Step 4 Squaring up the routed areas
I used a chisel to square up the hinge end recesses as they finished square and parallel to the hinge perimeters.
Step 5 Fittment of the hinges
The hinges fitted up OK so I screwed up the six screws thinking the job was finished, however when i attempted to rotate the test sample the hinge wouldnt close.
I then dismantled one side and sanded a 45 deg bevel on one side and reassembled everything.
The hinges then worked just fine and locked in the 90 deg position OK.
At first I thought that they were worth time time it took for me fit them, as the certainly looked OK in the open position. The asembly time was about three hours, not considering the research I did trying to find installation instructions.
However upon seeing the exposed sections of the hinges when closed changed my mind they were very ugly to say the least, ignoring the protruding screws, which I accept again lack of info.
This exposed area could be reduced 50 % by ensuring the axial hinge area was contained in the moving portion of the flap, again lack of information prevailed.
Value for Money:
New installations, not value for money, difficult to install and time consuming.
Replacement of existing system, altough expensive they are unique in their operation.

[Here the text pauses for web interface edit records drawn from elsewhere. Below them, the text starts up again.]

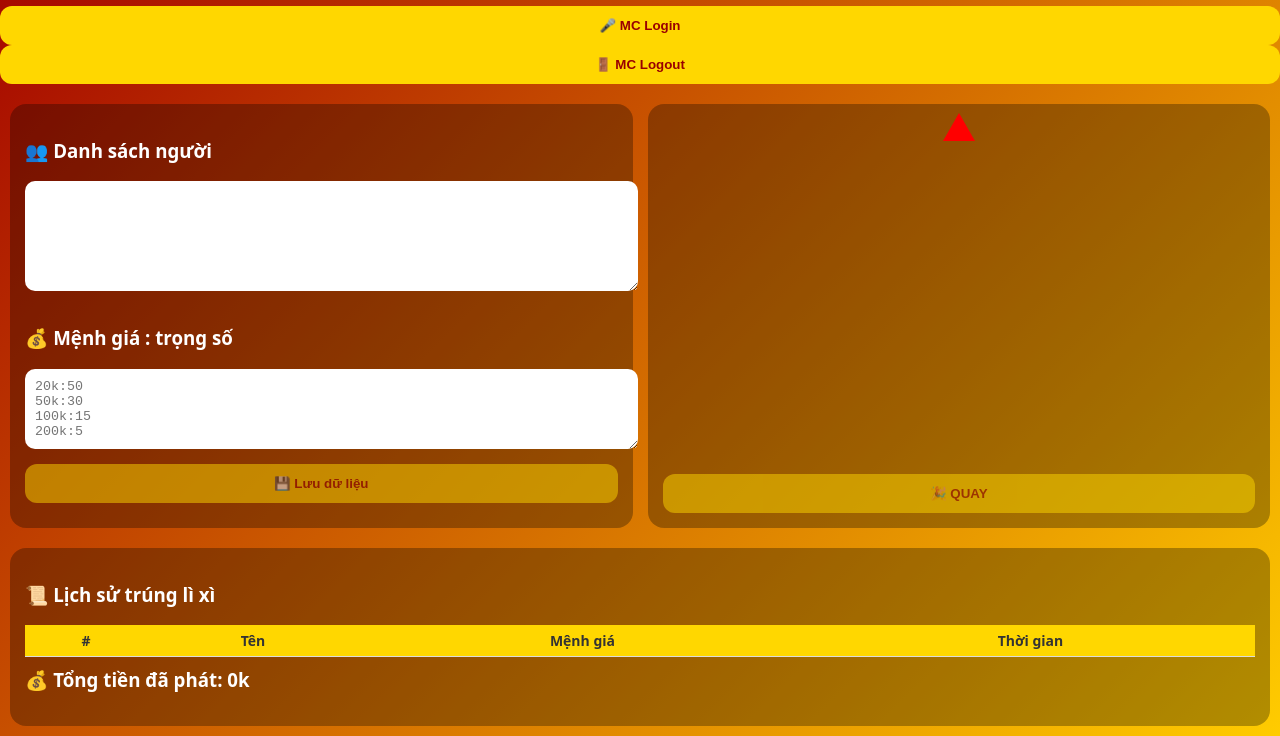
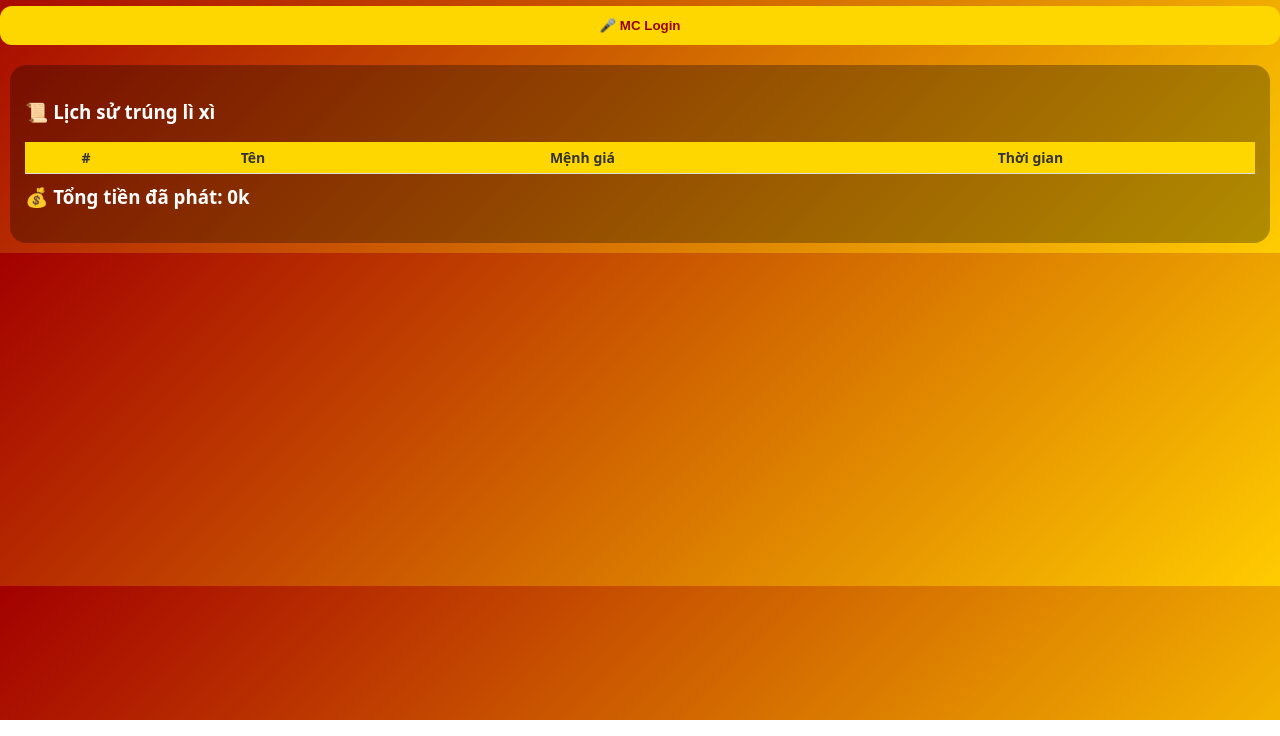
Before and after one commit to nguyenkhoi2202/tet-2026, a plain HTML site: page index.html in a window 1280 px wide. Shown: the part 80-816 px from the top of the page. Drawn offline with nearby package versions, Linux system fonts and the light colour scheme.

Commit message:
push code

```diff
--- a/index.html
+++ b/index.html
@@ -103,6 +103,10 @@ th { background: #ffd700; }
     opacity: 0.5;
 }
 
+.mc-hidden {
+    display: none !important;
+}
+
 .mai {
     position: fixed;
     top: -50px;
@@ -119,10 +123,12 @@ th { background: #ffd700; }
 
 <h1>🎊 Quay Lì Xì Đầu Năm 🎊</h1>
 <div style="text-align:center;margin-bottom:10px">
-    <button onclick="document.getElementById('mcModal').style.display='flex'">
+    <button id="btnLogin" onclick="document.getElementById('mcModal').style.display='flex'">
         🎤 MC Login
     </button>
-    <button onclick="logoutMC()">🚪 MC Logout</button>
+    <button id="btnLogout" onclick="logoutMC()" style="display:none" class="btn danger">
+        Đăng xuất MC
+    </button>
 </div>
 <div class="modal" id="mcModal">
     <div class="modal-content">
@@ -132,19 +138,15 @@ th { background: #ffd700; }
     </div>
 </div>
 
-<div class="container">
+<div class="container mc-config">
     <div class="panel">
         <h3>👥 Danh sách người</h3>
         <textarea id="names" rows="6"></textarea>
 
         <h3>💰 Mệnh giá : trọng số</h3>
-        <textarea id="amounts" rows="4"
-placeholder="20k:50
-50k:30
-100k:15
-200k:5"></textarea>
+        <textarea id="amounts" rows="4"></textarea>
 
-        <button class="mc-only" onclick="saveData()">💾 Lưu dữ liệu</button>
+        <button onclick="saveData()">💾 Lưu dữ liệu</button>
     </div>
 
     <div class="panel">
@@ -152,9 +154,10 @@ placeholder="20k:50
             <div id="pointer"></div>
             <canvas id="wheelCanvas" width="350" height="350"></canvas>
         </div>
-        <button class="mc-only" onclick="spinWheel()">🎉 QUAY</button>
+        <button onclick="spinWheel()">🎉 QUAY</button>
     </div>
 </div>
+
 
 <div class="container">
     <div class="panel">
@@ -194,6 +197,14 @@ const amountsInput = document.getElementById("amounts");
 const modal = document.getElementById("modal");
 const drum = document.getElementById("drum");
 const win = document.getElementById("win");
+const DEFAULT_AMOUNTS = [
+    { value: "10k", weight: 27 },
+    { value: "20k", weight: 49 },
+    { value: "50k", weight: 16 },
+    { value: "100k", weight: 7 },
+    { value: "200k", weight: 1 }
+];
+
 
 let wheel;
 let names = [];
@@ -223,10 +234,22 @@ function checkMC() {
 }
 
 function applyMCRole() {
-    document.querySelectorAll(".mc-only").forEach(btn => {
-        btn.classList.toggle("mc-locked", !isMC);
-    });
+    const config = document.querySelector(".mc-config");
+    const btnLogin = document.getElementById("btnLogin");
+    const btnLogout = document.getElementById("btnLogout");
+
+    if (isMC) {
+        config.classList.remove("mc-hidden");
+        btnLogin.style.display = "none";
+        btnLogout.style.display = "inline-block";
+    } else {
+        config.classList.add("mc-hidden");
+        btnLogin.style.display = "inline-block";
+        btnLogout.style.display = "none";
+    }
 }
+
+
 
 function loginMC() {
     const input = document.getElementById("mcPassword").value;
@@ -243,6 +266,13 @@ function loginMC() {
 
 function logoutMC() {
     localStorage.removeItem("mc_auth");
+
+    localStorage.removeItem("history");
+
+    history = [];
+
+    renderHistory();
+
     location.reload();
 }
 
@@ -258,16 +288,56 @@ function loadData() {
     renderHistory();
 }
 
+function useDefaultAmounts() {
+    weightedAmounts = [];
+    DEFAULT_AMOUNTS.forEach(item => {
+        for (let i = 0; i < item.weight; i++) {
+            weightedAmounts.push(item.value);
+        }
+    });
+
+    // Optional: hiển thị default lên UI cho MC thấy
+    amountsInput.value = DEFAULT_AMOUNTS
+        .map(i => `${i.value}:${i.weight}`)
+        .join("\n");
+}
+
+
 /* ---------- WEIGHT ---------- */
 function buildWeightedAmounts() {
     weightedAmounts = [];
-    amountsInput.value.split("\n").forEach(line => {
+
+    const lines = amountsInput.value
+        .split("\n")
+        .map(l => l.trim())
+        .filter(Boolean);
+
+    // Nếu không nhập gì → dùng default
+    if (lines.length === 0) {
+        useDefaultAmounts();
+        return;
+    }
+
+    lines.forEach(line => {
         if (!line.includes(":")) return;
+
         let [val, w] = line.split(":");
-        w = parseInt(w) || 1;
-        for (let i=0;i<w;i++) weightedAmounts.push(val);
+        val = val.trim();
+        w = parseInt(w);
+
+        if (!val || isNaN(w) || w <= 0) return;
+
+        for (let i = 0; i < w; i++) {
+            weightedAmounts.push(val);
+        }
     });
+
+    // Nếu tất cả dòng đều sai → fallback default
+    if (weightedAmounts.length === 0) {
+        useDefaultAmounts();
+    }
 }
+
 
 /* ---------- WHEEL ---------- */
 function buildWheel() {
```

Good points. Well manufactured and finished and do look good
Bad Points. Expensive,difficult and time consuming to install, need to be oriented to conceal mechnism from view, no installation documentation available
I am not sure where you would use such a hinge again no doubt there is an folding panel application for them.
The hinges are let down in a big way by the lack of detailed installation instructions, along with their cost and limited application due to the size of the folding panel which relates to introduced stresses by the amount of weight it can support.
The hinges by virtue of my installation proved they have a fixed and moving orientation fitment.
Recommendation: I would not recommend the use of these hinges. In particular I would discourage any application in softwood due to introduced stresses on the timber and hinge via the folding panel from the user.
They possibly still has a role in the retro replacement of existing installations upon failure.
Conclusion: Due to the lack of information available which to me this alone indicates a very limited use of Butler Tray Hinges as a common furniture hinge in todays society.
-- Regards Robert